Blood Dazzler

3) Patricia Smith, Blood Dazzler
Coffee House, 2008
Links: publisher | Amazon

An unfortunately timely choice, Patricia Smith’s collection of poems about Hurricane Katrina is a poignant and inventive account of that storm’s particular devastation. Smith both employs a wide variety of forms (free verse, sestinas, abecedarians, etc) and inhabits a number of personas (politicians, residents, even the storm itself) to get the full scope of the tragedy across to the reader. If nothing else, you should listen to some of Smith’s readings on the Poetry Foundation website, which brutally highlight the sound-play at work, especially with regards to the poem “Katrina”: “I was bitch-monikered, hipped, I hefted / a whip rain, a swirling sheet of grit.”

 

Dear Corporation,4) Adam Fell, Dear Corporation,
H_NGM_N, 2014
Links: publisher | Amazon

Inspired by the United States Supreme Court ruling Citizens United v. FEC, Adam Fell’s prose poems addressed to the person Corporation burn with confused rage and raging confusion; as one of the letters begins, “I don’t know how to say how I feel politely, or poetically.” Despite, or perhaps because of, the collection’s political origins, each letter is also a deeply personal statement; the mere thought of the speaker reaching out to Corporation, of all persons, for solace is heart-rending. And as with Smith, Fell is an excellent reader of his own work. If you can find a recording or see him read in person, do so.

 

Citizen5) Claudia Rankine, Citizen: An American Lyric
Graywolf, 2014
Links: publisher | Amazon

If you follow poetry, then you knew this one was coming. A multimedia meditation on race in modern America, Claudia Rankine’s Citizen: An American Lyric proved relevant to the broader literary conversation in a way that so few poetry collections are able to today. That alone would almost guarantee it a spot on any list of classics; that these reflections are so sharp only puts it over the top. Seriously, the decision to cast John McEnroe as a Greek chorus in the essay on Serena Williams is absolutely brilliant (and given recent happenings, strangely prescient). To quote the book’s final line: “It was a lesson.” Indeed, indeed.
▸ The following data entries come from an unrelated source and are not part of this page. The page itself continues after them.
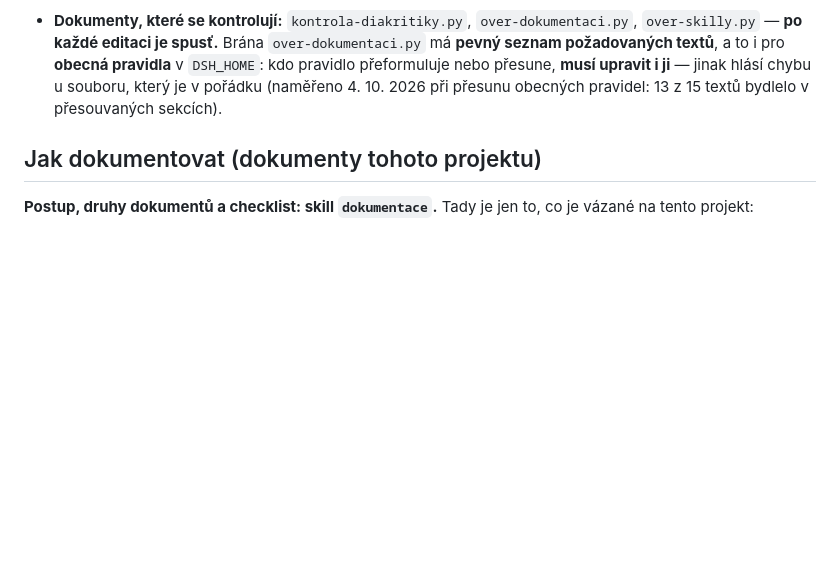
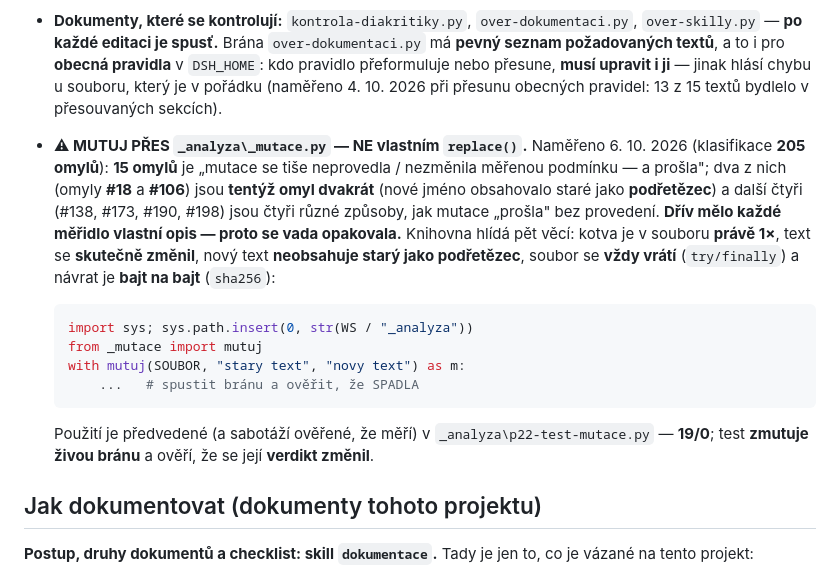
Before and after one commit to ssevcikm-spec/forge-orchestra, a Markdown page: AGENTS.md, the part around the change. Drawn GitHub-style; blank space fills up the shorter version.

Commit message:
P22: AGENTS.md — mutuj pres _mutace.py (15 omylu tiche mutace), ne vlastnim replace()

````diff
--- a/AGENTS.md
+++ b/AGENTS.md
@@ -110,6 +110,25 @@ stav, ne pravidlo, takže se přeměřuje s každou session.
   přesune, **musí upravit i ji** — jinak hlásí chybu u souboru, který je
   v pořádku (naměřeno 4. 10. 2026 při přesunu obecných pravidel: 13 z 15
   textů bydlelo v přesouvaných sekcích).
+- **⚠ MUTUJ PŘES `_analyza\_mutace.py` — NE vlastním `replace()`.** Naměřeno
+  6. 10. 2026 (klasifikace **205 omylů**): **15 omylů** je „mutace se tiše
+  neprovedla / nezměnila měřenou podmínku — a prošla"; dva z nich (omyly
+  **#18** a **#106**) jsou **tentýž omyl dvakrát** (nové jméno obsahovalo staré
+  jako **podřetězec**) a další čtyři (#138, #173, #190, #198) jsou čtyři různé
+  způsoby, jak mutace „prošla" bez provedení. **Dřív mělo každé měřidlo vlastní
+  opis — proto se vada opakovala.** Knihovna hlídá pět věcí: kotva je v souboru
+  **právě 1×**, text se **skutečně změnil**, nový text **neobsahuje starý jako
+  podřetězec**, soubor se **vždy vrátí** (`try/finally`) a návrat je
+  **bajt na bajt** (`sha256`):
+  ```python
+  import sys; sys.path.insert(0, str(WS / "_analyza"))
+  from _mutace import mutuj
+  with mutuj(SOUBOR, "stary text", "novy text") as m:
+      ...   # spustit bránu a ověřit, že SPADLA
+  ```
+  Použití je předvedené (a sabotáží ověřené, že měří) v
+  `_analyza\p22-test-mutace.py` — **19/0**; test **zmutuje živou bránu**
+  a ověří, že se její **verdikt změnil**.
 
 ## Jak dokumentovat (dokumenty tohoto projektu)
 
````
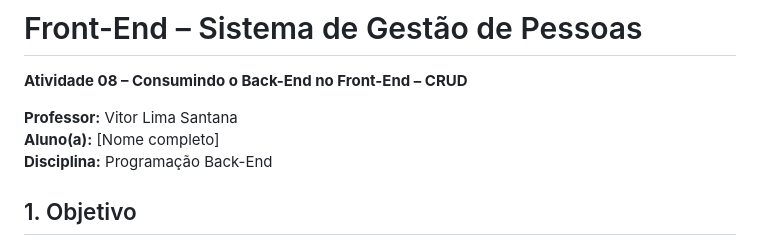
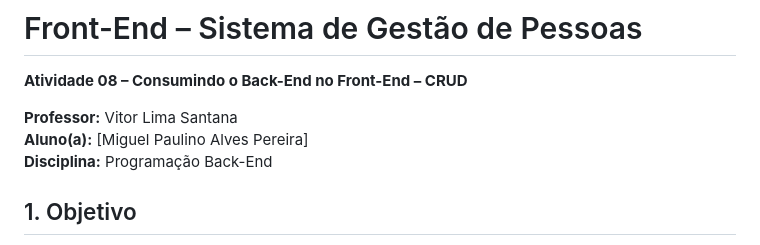
Before and after one commit to MPaulino0510/ProjetoFullStack-fork, a Markdown page: README.md, the part around the change. Drawn GitHub-style.

Commit message:
Salvando

```diff
--- a/README.md
+++ b/README.md
@@ -3,7 +3,7 @@
 **Atividade 08 – Consumindo o Back-End no Front-End – CRUD**
 
 **Professor:** Vitor Lima Santana
-**Aluno(a):** [Nome completo]
+**Aluno(a):** [Miguel Paulino Alves Pereira]
 **Disciplina:** Programação Back-End
 
 ## 1. Objetivo
```
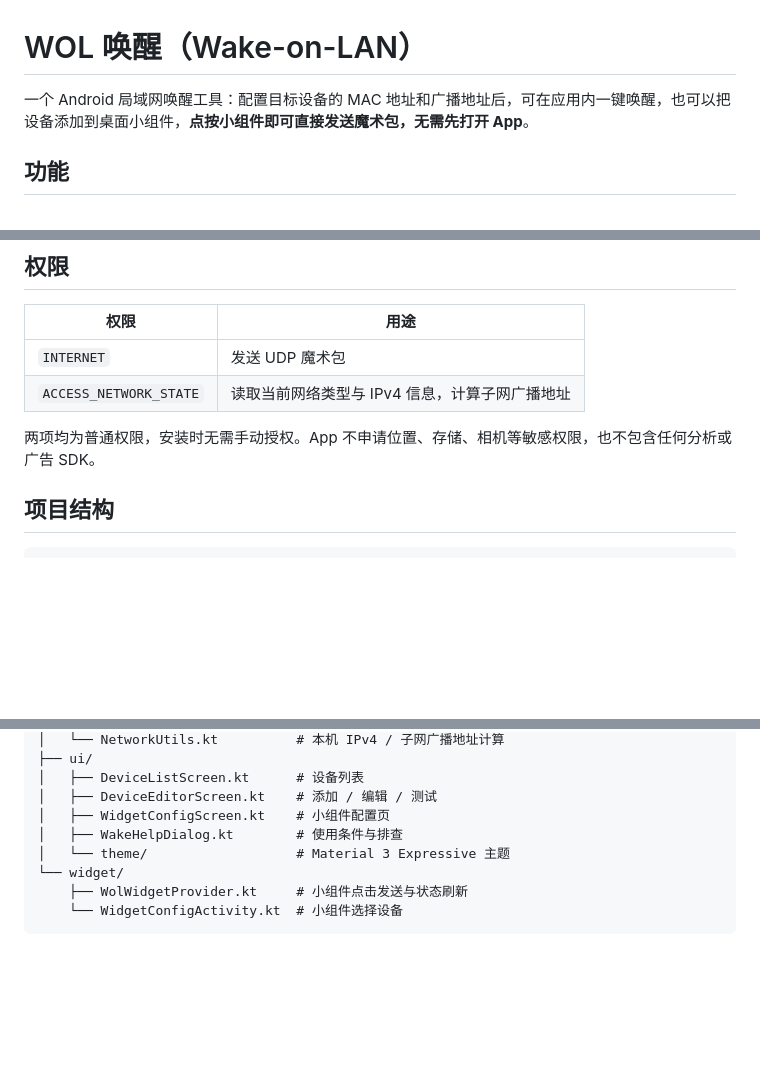
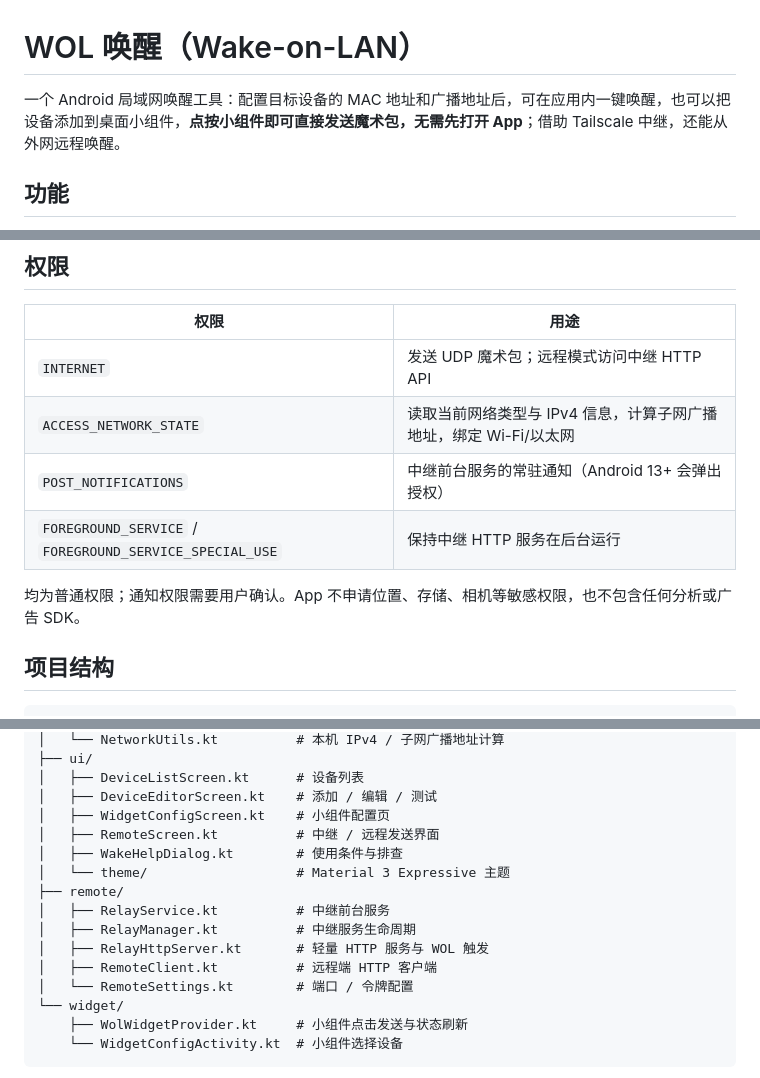
Before and after one commit to qianshipoi/wol-tool, a Markdown page: README.md, 3 parts joined by grey strips. GitHub-like rendering; blank space fills up the shorter version.

```diff
--- a/README.md
+++ b/README.md
@@ -1,6 +1,6 @@
 # WOL 唤醒（Wake-on-LAN）
 
-一个 Android 局域网唤醒工具：配置目标设备的 MAC 地址和广播地址后，可在应用内一键唤醒，也可以把设备添加到桌面小组件，**点按小组件即可直接发送魔术包，无需先打开 App**。
+一个 Android 局域网唤醒工具：配置目标设备的 MAC 地址和广播地址后，可在应用内一键唤醒，也可以把设备添加到桌面小组件，**点按小组件即可直接发送魔术包，无需先打开 App**；借助 Tailscale 中继，还能从外网远程唤醒。
 
 ## 功能
 
@@ -142,10 +197,12 @@ adb install -r dist/WolTool-debug.apk
 
 | 权限 | 用途 |
 | --- | --- |
-| `INTERNET` | 发送 UDP 魔术包 |
-| `ACCESS_NETWORK_STATE` | 读取当前网络类型与 IPv4 信息，计算子网广播地址 |
+| `INTERNET` | 发送 UDP 魔术包；远程模式访问中继 HTTP API |
+| `ACCESS_NETWORK_STATE` | 读取当前网络类型与 IPv4 信息，计算子网广播地址，绑定 Wi-Fi/以太网 |
+| `POST_NOTIFICATIONS` | 中继前台服务的常驻通知（Android 13+ 会弹出授权） |
+| `FOREGROUND_SERVICE` / `FOREGROUND_SERVICE_SPECIAL_USE` | 保持中继 HTTP 服务在后台运行 |
 
-两项均为普通权限，安装时无需手动授权。App 不申请位置、存储、相机等敏感权限，也不包含任何分析或广告 SDK。
+均为普通权限；通知权限需要用户确认。App 不申请位置、存储、相机等敏感权限，也不包含任何分析或广告 SDK。
 
 ## 项目结构
 
@@ -164,8 +221,15 @@ app/src/main/java/com/qianshi/woltool/
 │   ├── DeviceListScreen.kt      # 设备列表
 │   ├── DeviceEditorScreen.kt    # 添加 / 编辑 / 测试
 │   ├── WidgetConfigScreen.kt    # 小组件配置页
+│   ├── RemoteScreen.kt          # 中继 / 远程发送界面
 │   ├── WakeHelpDialog.kt        # 使用条件与排查
 │   └── theme/                   # Material 3 Expressive 主题
+├── remote/
+│   ├── RelayService.kt          # 中继前台服务
+│   ├── RelayManager.kt          # 中继服务生命周期
+│   ├── RelayHttpServer.kt       # 轻量 HTTP 服务与 WOL 触发
+│   ├── RemoteClient.kt          # 远程端 HTTP 客户端
+│   └── RemoteSettings.kt        # 端口 / 令牌配置
 └── widget/
     ├── WolWidgetProvider.kt     # 小组件点击发送与状态刷新
     └── WidgetConfigActivity.kt  # 小组件选择设备
```
Also changed, not shown: other parts of README.md (+66 -4 lines), docs/screenshots/24-remote-relay.png (added), docs/screenshots/25-remote-send.png (added), 17 other files.
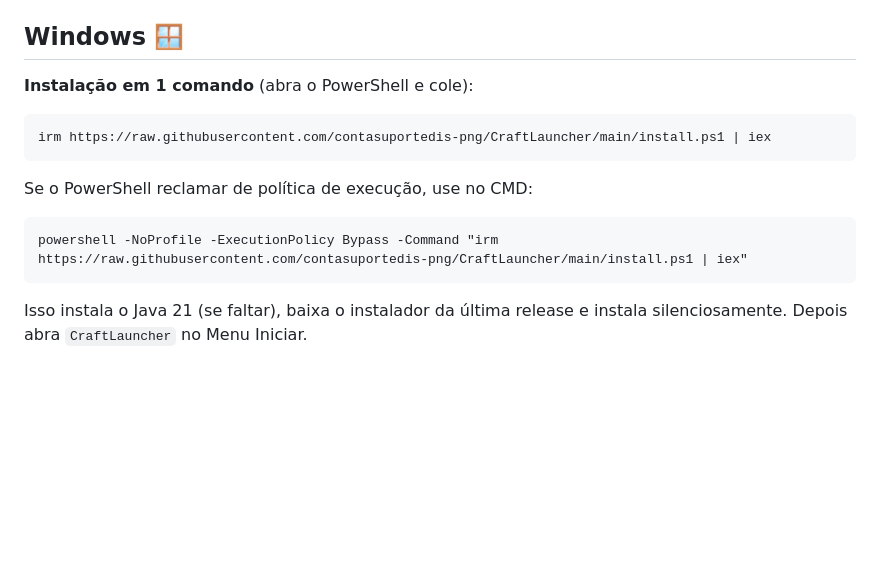
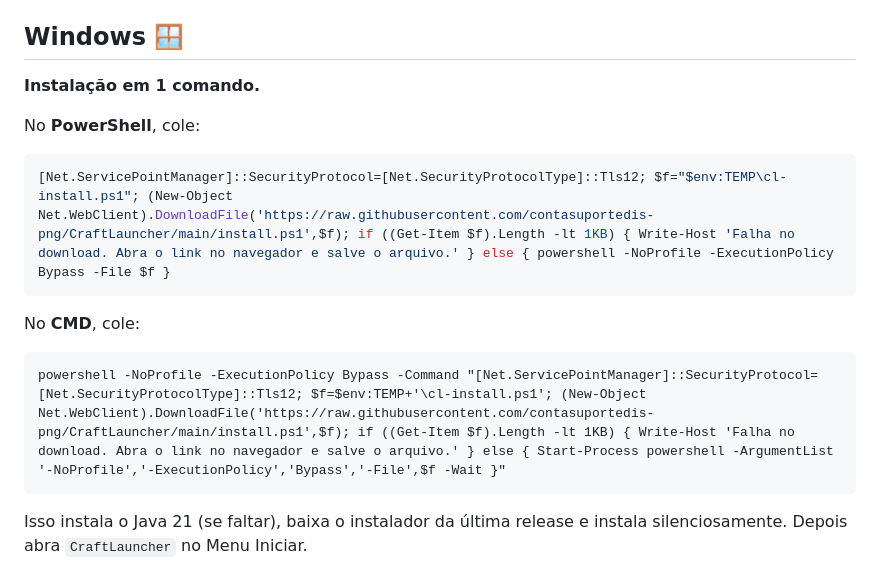
Before and after one commit to contasuportedis-png/CraftLauncher, a Markdown page: README.md, the part around the change. Rendered like a GitHub page; blank space fills up the shorter version.

Commit message:
docs(windows): one-liner via download-para-arquivo (irm vazio em PS antigo)

````diff
--- a/README.md
+++ b/README.md
@@ -9,13 +9,16 @@ curl -fsSL https://raw.githubusercontent.com/contasuportedis-png/CraftLauncher/m
 Isso instala o Java 21 (se faltar), baixa o AppImage da última release e cria o atalho no menu. Depois é só rodar `CraftLauncher`.
 
 ## Windows 🪟
-**Instalação em 1 comando** (abra o PowerShell e cole):
+**Instalação em 1 comando.**
+
+No **PowerShell**, cole:
 ```powershell
-irm https://raw.githubusercontent.com/contasuportedis-png/CraftLauncher/main/install.ps1 | iex
+[Net.ServicePointManager]::SecurityProtocol=[Net.SecurityProtocolType]::Tls12; $f="$env:TEMP\cl-install.ps1"; (New-Object Net.WebClient).DownloadFile('https://raw.githubusercontent.com/contasuportedis-png/CraftLauncher/main/install.ps1',$f); if ((Get-Item $f).Length -lt 1KB) { Write-Host 'Falha no download. Abra o link no navegador e salve o arquivo.' } else { powershell -NoProfile -ExecutionPolicy Bypass -File $f }
 ```
-Se o PowerShell reclamar de política de execução, use no CMD:
+
+No **CMD**, cole:
 ```bat
-powershell -NoProfile -ExecutionPolicy Bypass -Command "irm https://raw.githubusercontent.com/contasuportedis-png/CraftLauncher/main/install.ps1 | iex"
+powershell -NoProfile -ExecutionPolicy Bypass -Command "[Net.ServicePointManager]::SecurityProtocol=[Net.SecurityProtocolType]::Tls12; $f=$env:TEMP+'\cl-install.ps1'; (New-Object Net.WebClient).DownloadFile('https://raw.githubusercontent.com/contasuportedis-png/CraftLauncher/main/install.ps1',$f); if ((Get-Item $f).Length -lt 1KB) { Write-Host 'Falha no download. Abra o link no navegador e salve o arquivo.' } else { Start-Process powershell -ArgumentList '-NoProfile','-ExecutionPolicy','Bypass','-File',$f -Wait }"
 ```
 Isso instala o Java 21 (se faltar), baixa o instalador da última release e instala silenciosamente. Depois abra `CraftLauncher` no Menu Iniciar.
 - Alternativa manual: baixe `CraftLauncher.Setup.2.0.0.exe` na [release](https://github.com/contasuportedis-png/CraftLauncher/releases) (+ Java 21 em https://adoptium.net).
````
So there’s my list. What do you think? Are there any poetry collections released this century that you would have included? Let me know in the comments.